The right to protest does not come with rules and restrictions. To say that the national anthem or a football game is off limits for protestors is ridiculous. I understand the frustrations of drivers when protesters block highways and disrupt traffic. But protest methods are not negotiable. Dissent, by nature, is not politically correct.
African American athletes have a long history of highlighting social injustices by protesting the national anthem. Track stars Tommie Smith and John Carlos cemented their place in history when they raised their black-gloved fists at the 1968 Summer Olympics. Four years later in Germany, Vince Matthews and Wayne Collett were barred from the Olympic Games after taking the podium but refusing to face the flag during the national anthem.
When Denver Nuggets guard Mahmoud Abdul-Rauf was suspended in 1996 by the NBA for not standing during the national anthem, the controversy was not about patriotism or disrespecting the flag. It was the fact that the league was undermining democratic values by attempting to force its players to participate in a patriotic exercise.
Unlike citizens from less democratic nations who are mandated to attend morning flag-raising ceremonies, Americans – including African Americans – have a choice. NFL players like Colin Kaepernick and Eric Reid have proven that America is indeed home of the brave.
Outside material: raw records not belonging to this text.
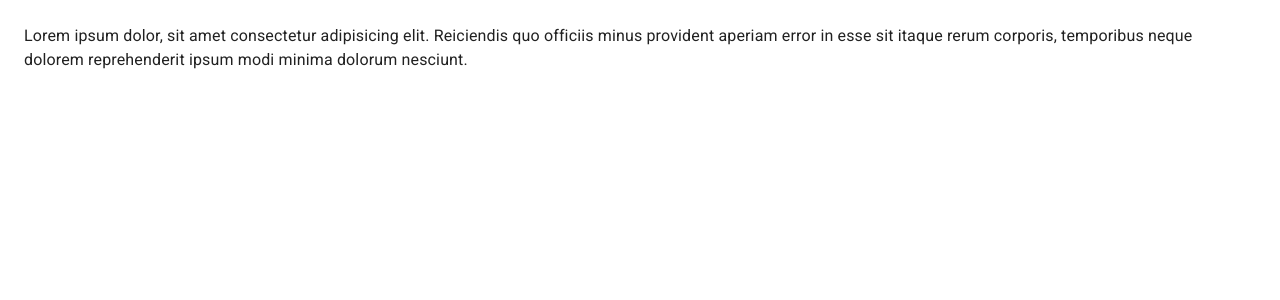
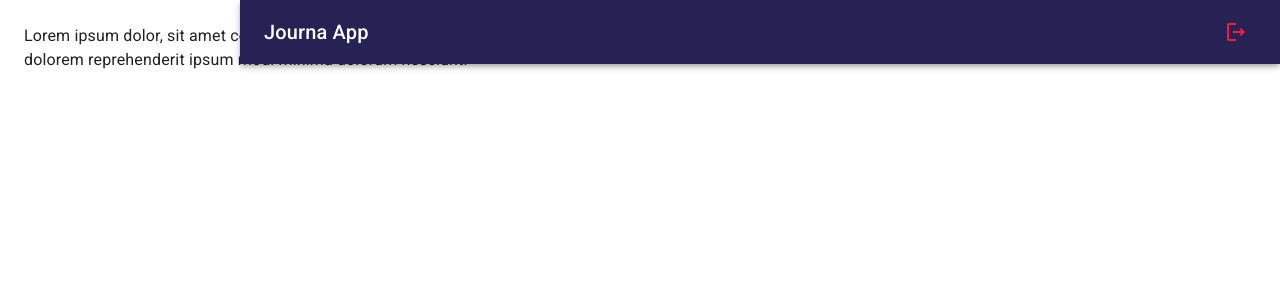
Before and after one commit to martincraviotto/curso-FH-journal-app, a React (Create React App) app: page / in a window 1280 px wide. Shown: the top 300 px of the page. Built offline with nearby package versions, Linux system fonts and the light colour scheme.

Commit message:
Final Clase247 - NavBar

```diff
--- /dev/null
+++ b/src/journal/components/NavBar.jsx
@@ -0,0 +1,32 @@
+import { LogoutOutlined, MenuOutlined } from '@mui/icons-material'
+import { AppBar, Grid, IconButton, Toolbar, Typography } from '@mui/material'
+import React from 'react'
+
+export const NavBar = ( {drawerWidth=240} ) => {
+  return (
+    <AppBar
+        position='fixed'
+        sx={{
+            width:{sm: `calc(100% - ${ drawerWidth }px)` },
+            ml: {sm:`${drawerWidth}px`}
+        }}
+    >
+        <Toolbar>
+            <IconButton
+                color='inherit'
+                edge='start'
+                sx={{mr:2, display:{sm:'none'}}}
+            >
+                <MenuOutlined />
+            </IconButton>
+            <Grid container direction='row' justifyContent='space-between' alignItems='center'>
+                <Typography variant='h6' noWrap component='div'> Journa App</Typography>
+                <IconButton color='error'>
+                    <LogoutOutlined />
+                </IconButton>
+            </Grid>
+        </Toolbar>
+
+    </AppBar>
+  )
+}
--- /dev/null
+++ b/src/journal/components/index.js
@@ -0,0 +1 @@
+export * from './NavBar';
--- a/src/journal/layout/JournalLayout.jsx
+++ b/src/journal/layout/JournalLayout.jsx
@@ -1,12 +1,17 @@
 
 import { Box } from '@mui/system'
 import React from 'react'
+import { NavBar } from '../components/NavBar';
+
+const drawerWidth=240;
 
 export const JournalLayout = ({children}) => {
   return (
     <Box sx={{display:'flex'}}>
-        {/* Navbar */}
-        {/* sidebar */}
+
+        <NavBar drawerWidth={drawerWidth} />
+
+        {/* sidebar  drawerWidth*/}
 
         <Box
             component='main'
```
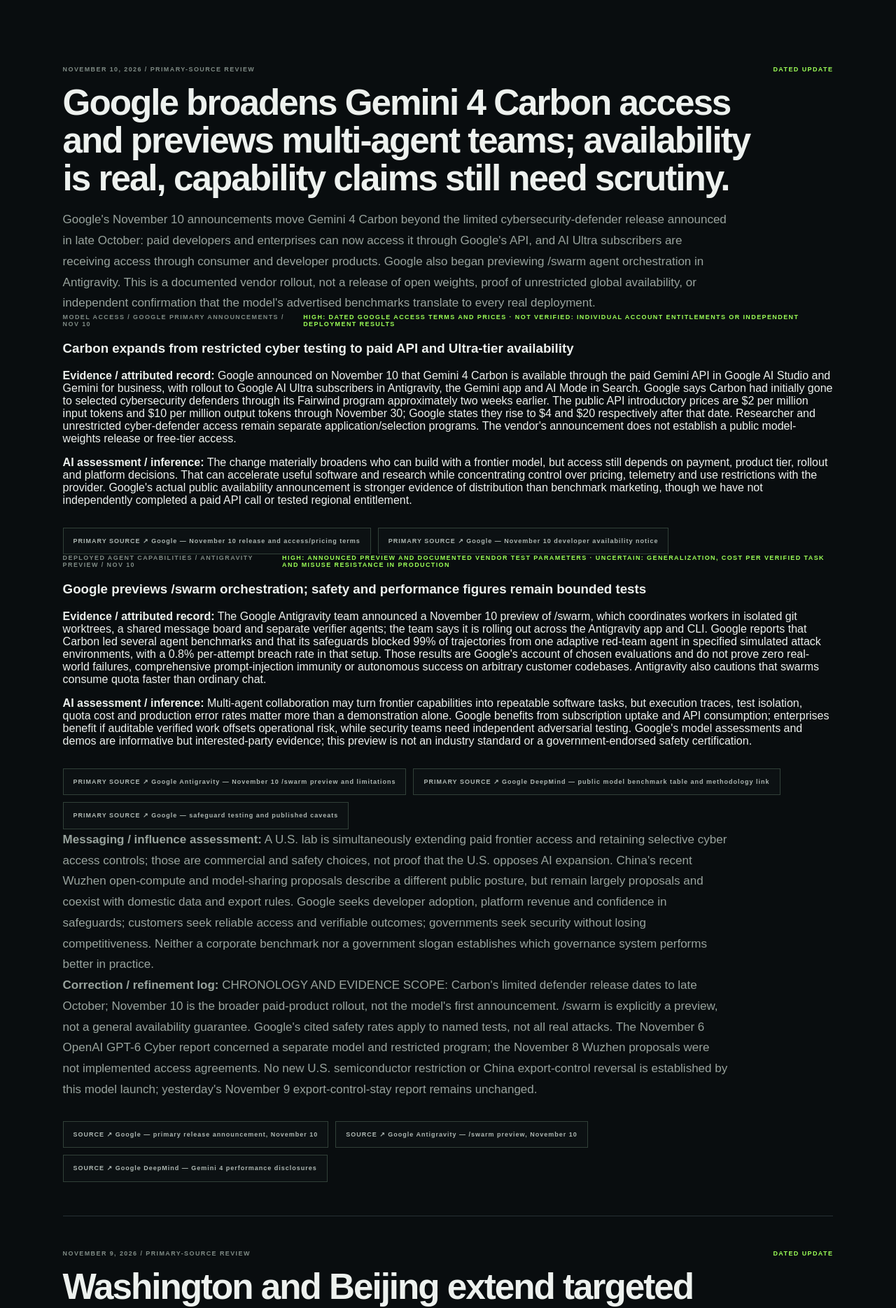
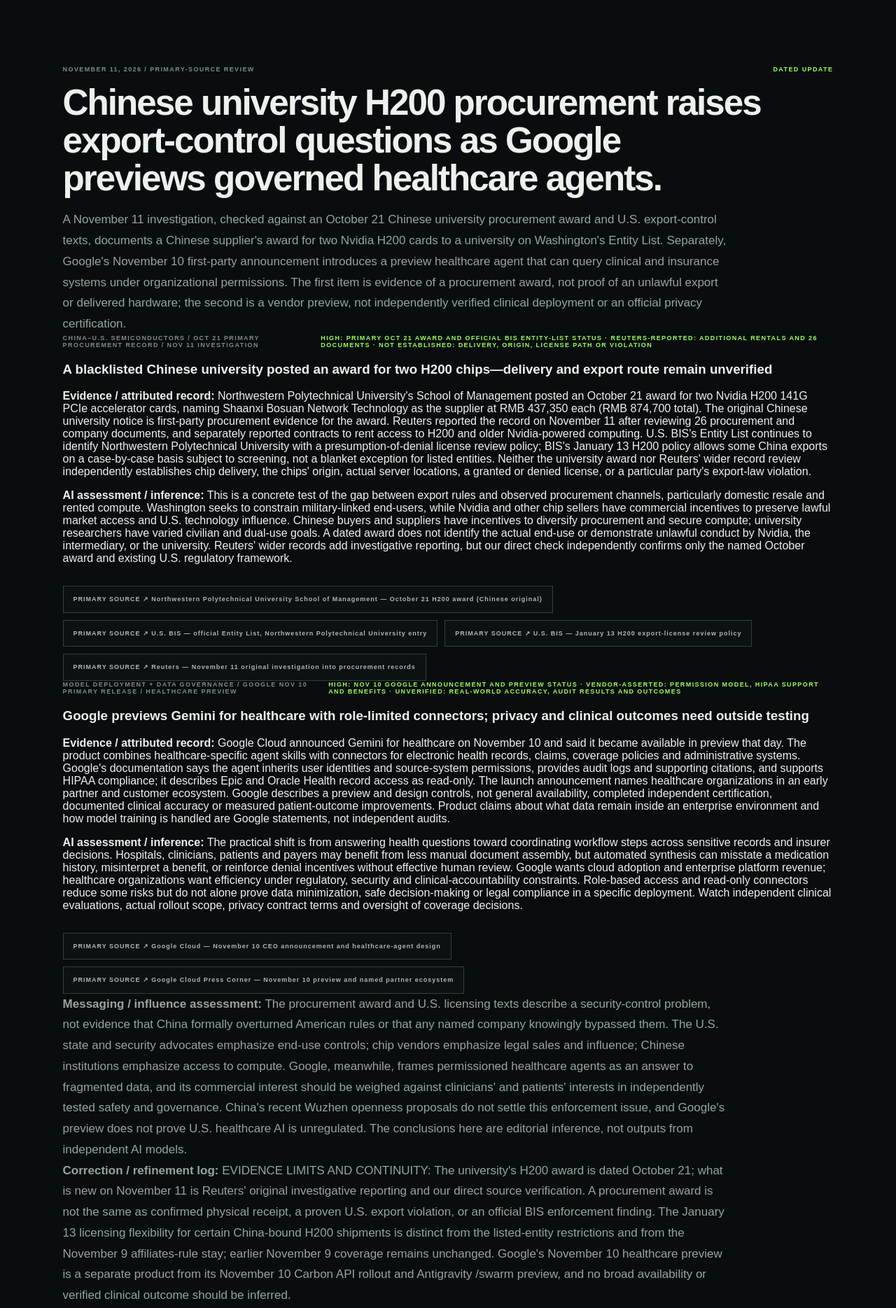
Before and after one commit to stjames22/wirelessrumor, a Next.js app: page /geopolitics in a window 1280 px wide. Shown: the part 4880-6749 px from the top of the page at 70% size. Built offline with nearby package versions, Linux system fonts and the light colour scheme.

Commit message:
editorial: November 11 H200 procurement and healthcare AI governance

```diff
--- a/app/geopolitics/page.tsx
+++ b/app/geopolitics/page.tsx
@@ -84,6 +84,76 @@ const briefs = [
 
 
 const datedEditorialUpdates = [
+  {
+    "date": "NOVEMBER 11, 2026",
+    "slug": "2026-11-11-h200-procurement-healthcare-agents",
+    "title": "Chinese university H200 procurement raises export-control questions as Google previews governed healthcare agents.",
+    "overview": "A November 11 investigation, checked against an October 21 Chinese university procurement award and U.S. export-control texts, documents a Chinese supplier's award for two Nvidia H200 cards to a university on Washington's Entity List. Separately, Google's November 10 first-party announcement introduces a preview healthcare agent that can query clinical and insurance systems under organizational permissions. The first item is evidence of a procurement award, not proof of an unlawful export or delivered hardware; the second is a vendor preview, not independently verified clinical deployment or an official privacy certification.",
+    "developments": [
+      {
+        "label": "CHINA–U.S. SEMICONDUCTORS / OCT 21 PRIMARY PROCUREMENT RECORD / NOV 11 INVESTIGATION",
+        "headline": "A blacklisted Chinese university posted an award for two H200 chips—delivery and export route remain unverified",
+        "fact": "Northwestern Polytechnical University's School of Management posted an October 21 award for two Nvidia H200 141G PCIe accelerator cards, naming Shaanxi Bosuan Network Technology as the supplier at RMB 437,350 each (RMB 874,700 total). The original Chinese university notice is first-party procurement evidence for the award. Reuters reported the record on November 11 after reviewing 26 procurement and company documents, and separately reported contracts to rent access to H200 and older Nvidia-powered computing. U.S. BIS's Entity List continues to identify Northwestern Polytechnical University with a presumption-of-denial license review policy; BIS's January 13 H200 policy allows some China exports on a case-by-case basis subject to screening, not a blanket exception for listed entities. Neither the university award nor Reuters' wider record review independently establishes chip delivery, the chips' origin, actual server locations, a granted or denied license, or a particular party's export-law violation.",
+        "assessment": "This is a concrete test of the gap between export rules and observed procurement channels, particularly domestic resale and rented compute. Washington seeks to constrain military-linked end-users, while Nvidia and other chip sellers have commercial incentives to preserve lawful market access and U.S. technology influence. Chinese buyers and suppliers have incentives to diversify procurement and secure compute; university researchers have varied civilian and dual-use goals. A dated award does not identify the actual end-use or demonstrate unlawful conduct by Nvidia, the intermediary, or the university. Reuters' wider records add investigative reporting, but our direct check independently confirms only the named October award and existing U.S. regulatory framework.",
+        "confidence": "HIGH: PRIMARY OCT 21 AWARD AND OFFICIAL BIS ENTITY-LIST STATUS · REUTERS-REPORTED: ADDITIONAL RENTALS AND 26 DOCUMENTS · NOT ESTABLISHED: DELIVERY, ORIGIN, LICENSE PATH OR VIOLATION",
+        "sources": [
+          [
+            "Northwestern Polytechnical University School of Management — October 21 H200 award (Chinese original)",
+            "https://som.nwpu.edu.cn/info/1013/88690.htm"
+          ],
+          [
+            "U.S. BIS — official Entity List, Northwestern Polytechnical University entry",
+            "https://www.bis.gov/node/17028"
+          ],
+          [
+            "U.S. BIS — January 13 H200 export-license review policy",
+            "https://media.bis.gov/sites/default/files/documents/DoC%20Revises%20License%20Review%20Policy%20for%20Semiconductors%20Exports.pdf"
+          ],
+          [
+            "Reuters — November 11 original investigation into procurement records",
+            "https://www.reuters.com/world/pla-linked-chinese-university-bought-nvidia-h200-chips-despite-us-blacklist-2026-11-11/"
+          ]
+        ]
+      },
+      {
+        "label": "MODEL DEPLOYMENT + DATA GOVERNANCE / GOOGLE NOV 10 PRIMARY RELEASE / HEALTHCARE PREVIEW",
+        "headline": "Google previews Gemini for healthcare with role-limited connectors; privacy and clinical outcomes need outside testing",
+        "fact": "Google Cloud announced Gemini for healthcare on November 10 and said it became available in preview that day. The product combines healthcare-specific agent skills with connectors for electronic health records, claims, coverage policies and administrative systems. Google's documentation says the agent inherits user identities and source-system permissions, provides audit logs and supporting citations, and supports HIPAA compliance; it describes Epic and Oracle Health record access as read-only. The launch announcement names healthcare organizations in an early partner and customer ecosystem. Google describes a preview and design controls, not general availability, completed independent certification, documented clinical accuracy or measured patient-outcome improvements. Product claims about what data remain inside an enterprise environment and how model training is handled are Google statements, not independent audits.",
+        "assessment": "The practical shift is from answering health questions toward coordinating workflow steps across sensitive records and insurer decisions. Hospitals, clinicians, patients and payers may benefit from less manual document assembly, but automated synthesis can misstate a medication history, misinterpret a benefit, or reinforce denial incentives without effective human review. Google wants cloud adoption and enterprise platform revenue; healthcare organizations want efficiency under regulatory, security and clinical-accountability constraints. Role-based access and read-only connectors reduce some risks but do not alone prove data minimization, safe decision-making or legal compliance in a specific deployment. Watch independent clinical evaluations, actual rollout scope, privacy contract terms and oversight of coverage decisions.",
+        "confidence": "HIGH: NOV 10 GOOGLE ANNOUNCEMENT AND PREVIEW STATUS · VENDOR-ASSERTED: PERMISSION MODEL, HIPAA SUPPORT AND BENEFITS · UNVERIFIED: REAL-WORLD ACCURACY, AUDIT RESULTS AND OUTCOMES",
+        "sources": [
+          [
+            "Google Cloud — November 10 CEO announcement and healthcare-agent design",
+            "https://cloud.google.com/blog/products/ai-machine-learning/gemini-for-healthcare/"
+          ],
+          [
+            "Google Cloud Press Corner — November 10 preview and named partner ecosystem",
+            "https://www.googlecloudpresscorner.com/2026-11-10-Google-Cloud-Launches-Gemini-for-Healthcare"
+          ]
+        ]
+      }
+    ],
+    "messaging": "The procurement award and U.S. licensing texts describe a security-control problem, not evidence that China formally overturned American rules or that any named company knowingly bypassed them. The U.S. state and security advocates emphasize end-use controls; chip vendors emphasize legal sales and influence; Chinese institutions emphasize access to compute. Google, meanwhile, frames permissioned healthcare agents as an answer to fragmented data, and its commercial interest should be weighed against clinicians' and patients' interests in independently tested safety and governance. China's recent Wuzhen openness proposals do not settle this enforcement issue, and Google's preview does not prove U.S. healthcare AI is unregulated. The conclusions here are editorial inference, not outputs from independent AI models.",
+    "correction": "EVIDENCE LIMITS AND CONTINUITY: The university's H200 award is dated October 21; what is new on November 11 is Reuters' original investigative reporting and our direct source verification. A procurement award is not the same as confirmed physical receipt, a proven U.S. export violation, or an official BIS enforcement finding. The January 13 licensing flexibility for certain China-bound H200 shipments is distinct from the listed-entity restrictions and from the November 9 affiliates-rule stay; earlier November 9 coverage remains unchanged. Google's November 10 healthcare preview is a separate product from its November 10 Carbon API rollout and Antigravity /swarm preview, and no broad availability or verified clinical outcome should be inferred.",
+    "sources": [
+      [
+        "University — October 21 H200 award notice",
+        "https://som.nwpu.edu.cn/info/1013/88690.htm"
+      ],
+      [
+        "BIS — entity-list status and H200 policy context",
+        "https://www.bis.gov/node/17028"
+      ],
+      [
+        "Reuters — November 11 independent investigation based on procurement records",
+        "https://www.reuters.com/world/pla-linked-chinese-university-bought-nvidia-h200-chips-despite-us-blacklist-2026-11-11/"
+      ],
+      [
+        "Google Cloud — November 10 healthcare-agent preview and safeguards",
+        "https://cloud.google.com/blog/products/ai-machine-learning/gemini-for-healthcare/"
+      ]
+    ]
+  },
   {
     "date": "NOVEMBER 10, 2026",
     "slug": "2026-11-10-gemini-carbon-public-rollout-agent-swarm",
```
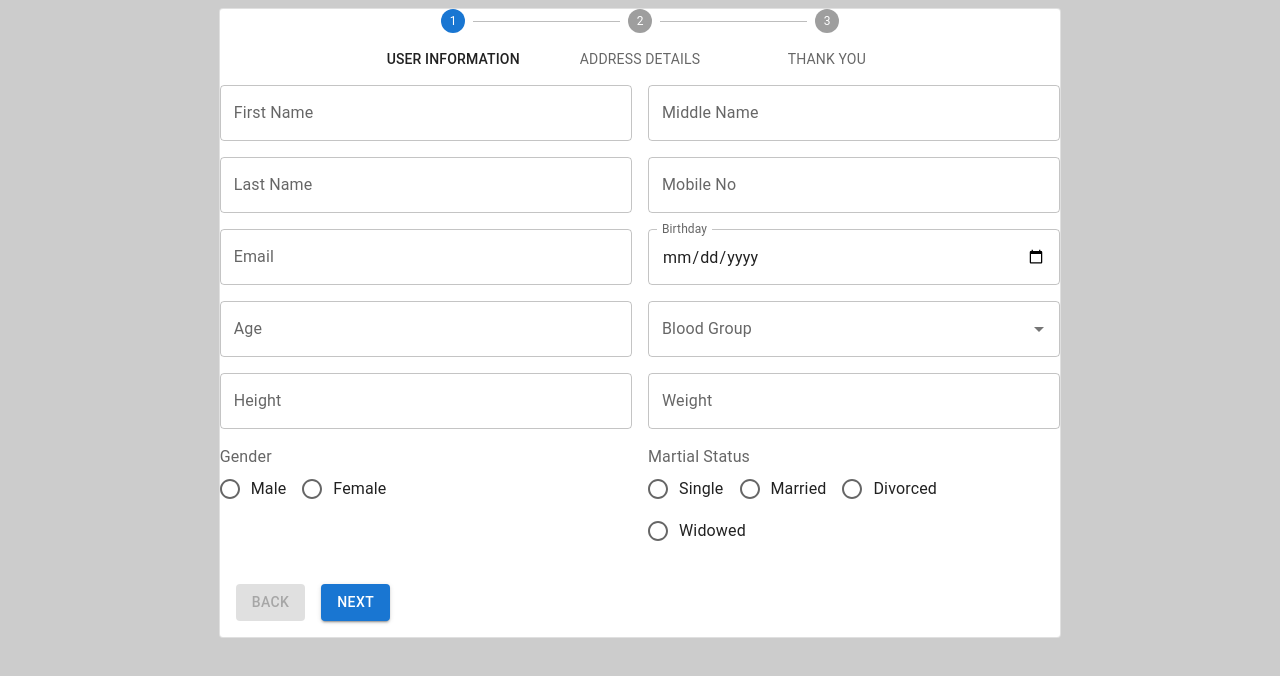
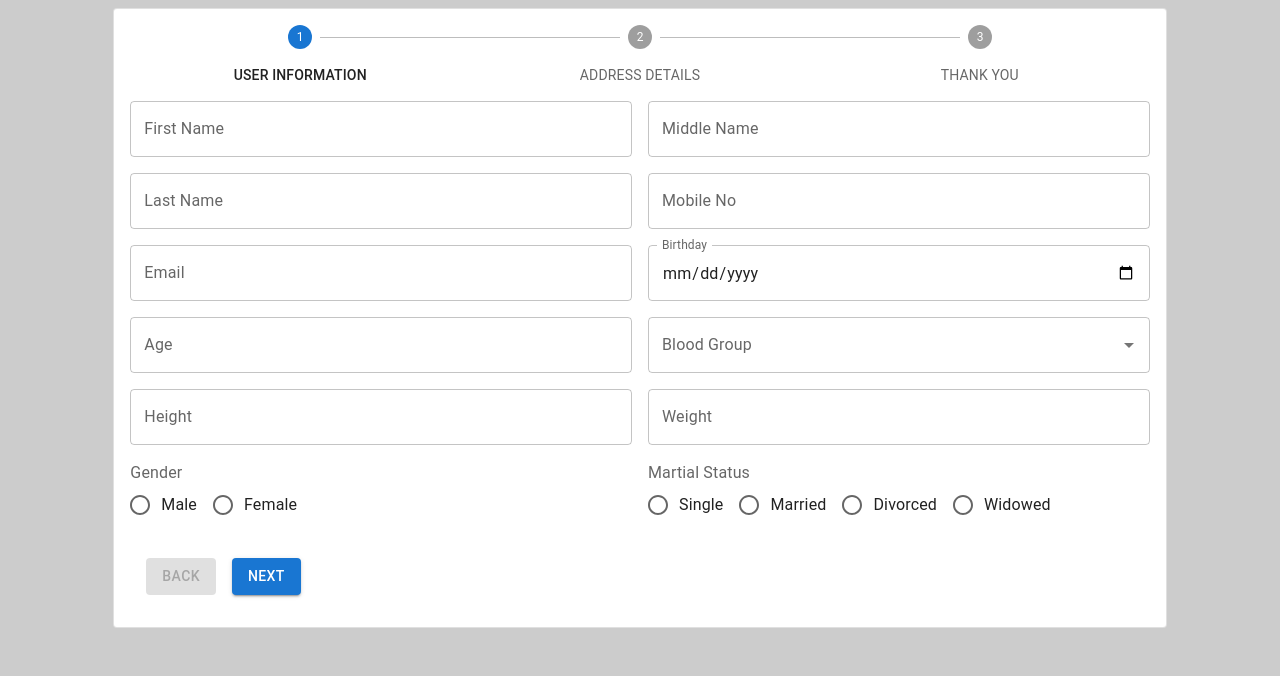
Before and after one commit to qwertyvipul/upforce-stepper, a React (Create React App) app: page / in a window 1280 px wide. Shown: the top 676 px of the page. Built offline with nearby package versions, Linux system fonts and the light colour scheme.

Commit message:
Updates for different screen sizes

```diff
--- a/src/App.js
+++ b/src/App.js
@@ -7,7 +7,7 @@ function App() {
     return (
         <div className="App">
             <Grid display="flex" justifyContent={'center'} container>
-                <Grid item xs={8}>
+                <Grid item xl={8} md={10} xs={12}>
                     <Box sx={{ flexGrow: 1 }}>
                         <Paper variant="outlined">
                             <MyPage />
--- a/src/components/MyPage.jsx
+++ b/src/components/MyPage.jsx
@@ -46,7 +46,7 @@ export default function MyPage() {
 
     return (
         <div>
-            <Grid container spacing={2}>
+            <Grid container spacing={2} p={2}>
                 <Grid item xs={12}>
                     <MyStepper activeStep={activeStep} />
                 </Grid>
--- a/src/components/MyStepper.jsx
+++ b/src/components/MyStepper.jsx
@@ -11,7 +11,7 @@ export default function MyStepper({ activeStep }) {
     return (
         <div>
             <Grid display="flex" justifyContent={'center'} container>
-                <Grid item xs={8}>
+                <Grid item xs={12}>
                     <Box sx={{ width: '100%' }}>
                         <Stepper alternativeLabel activeStep={activeStep}>
                             {steps.map((label) => (
```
However, until police officers are held accountable for their actions and the criminal justice system is reformed, America will never be the land of the free for people of color.